▶ **WHAT YOU HAVE TO DO**
If any record holds an image, omit the image and print the rest exactly.
#### RECORDS FOR PROCESSING ####
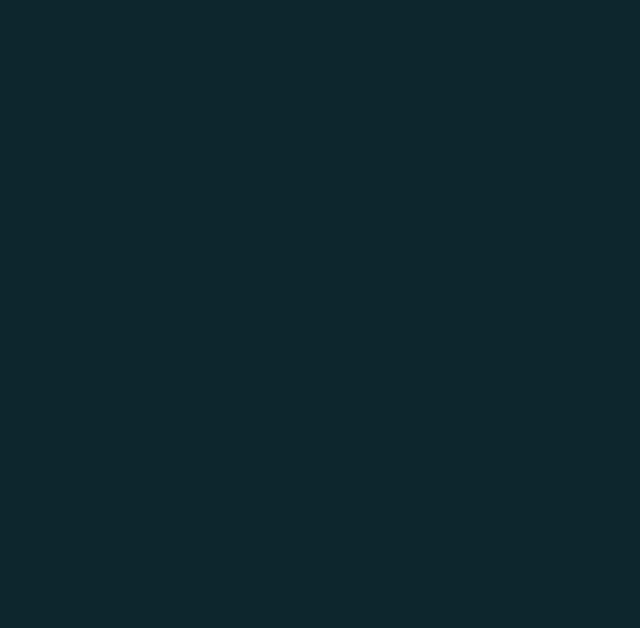
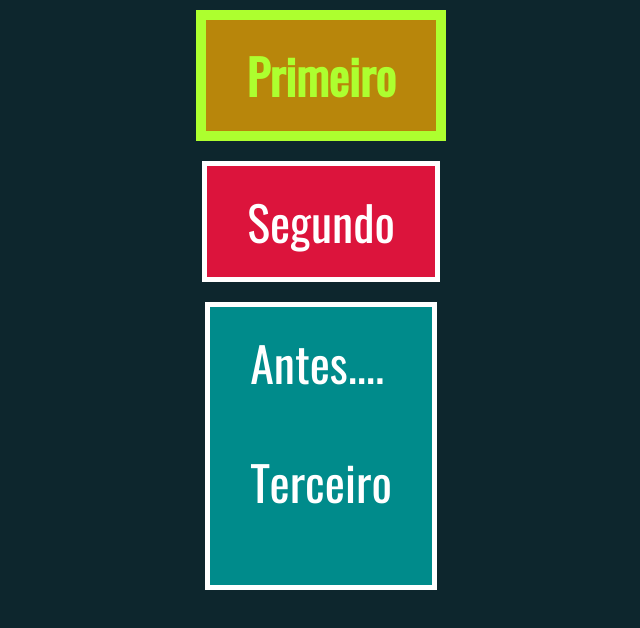
Before and after one commit to RazielRodrigues/js-learning-path-advanced, a plain HTML site: page dom/modificandoHTML1.html in a window 1280 px wide. Shown: the whole page, without its empty margins (319-959 px from the left). Drawn offline with Linux system fonts and the light colour scheme.

Commit message:
modificando elementos dom

```diff
--- a/dom/modificandoHTML1.html
+++ b/dom/modificandoHTML1.html
@@ -9,7 +9,32 @@
 
 <body class='conteudo exercicio'>
     <script>
-        // ...
+        const body = document.querySelector('body');
+
+        const div1 = document.createElement('div');
+        div1.classList.add('destaque');
+        div1.innerHTML = 'Primeiro';
+
+        const div2 = document.createElement('div');
+        div2.setAttribute('wm-atributo', 'Valor');
+        div2.innerHTML = 'Segundo';
+
+        const p = document.createElement('p');
+        p.innerHTML = 'Terceiro';
+        const div3 = document.createElement('div');
+        div3.appendChild(p);
+
+        body.appendChild(div1);
+        body.appendChild(div2);
+        body.appendChild(div3);
+
+        const texto = document.createTextNode('Antes....');
+        div3.insertBefore(texto, div3.childNodes[0]);
+
+        const div4 = div3.cloneNode(true);
+        body.appendChild(div4);
+        body.removeChild(div3);
+
     </script>
 </body>
 
```
Also changed, not shown: README.md.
####
▶ **RESULT OF THE TASK**
Before and after one commit to RazielRodrigues/js-learning-path-advanced, a plain HTML site: page dom/modificandoHTML1.html in a window 1280 px wide. Shown: the whole page, without its empty margins (319-959 px from the left). Drawn offline with Linux system fonts and the light colour scheme.

Commit message:
modificando elementos dom

```diff
--- a/dom/modificandoHTML1.html
+++ b/dom/modificandoHTML1.html
@@ -9,7 +9,32 @@
 
 <body class='conteudo exercicio'>
     <script>
-        // ...
+        const body = document.querySelector('body');
+
+        const div1 = document.createElement('div');
+        div1.classList.add('destaque');
+        div1.innerHTML = 'Primeiro';
+
+        const div2 = document.createElement('div');
+        div2.setAttribute('wm-atributo', 'Valor');
+        div2.innerHTML = 'Segundo';
+
+        const p = document.createElement('p');
+        p.innerHTML = 'Terceiro';
+        const div3 = document.createElement('div');
+        div3.appendChild(p);
+
+        body.appendChild(div1);
+        body.appendChild(div2);
+        body.appendChild(div3);
+
+        const texto = document.createTextNode('Antes....');
+        div3.insertBefore(texto, div3.childNodes[0]);
+
+        const div4 = div3.cloneNode(true);
+        body.appendChild(div4);
+        body.removeChild(div3);
+
     </script>
 </body>
 
```
Also changed, not shown: README.md.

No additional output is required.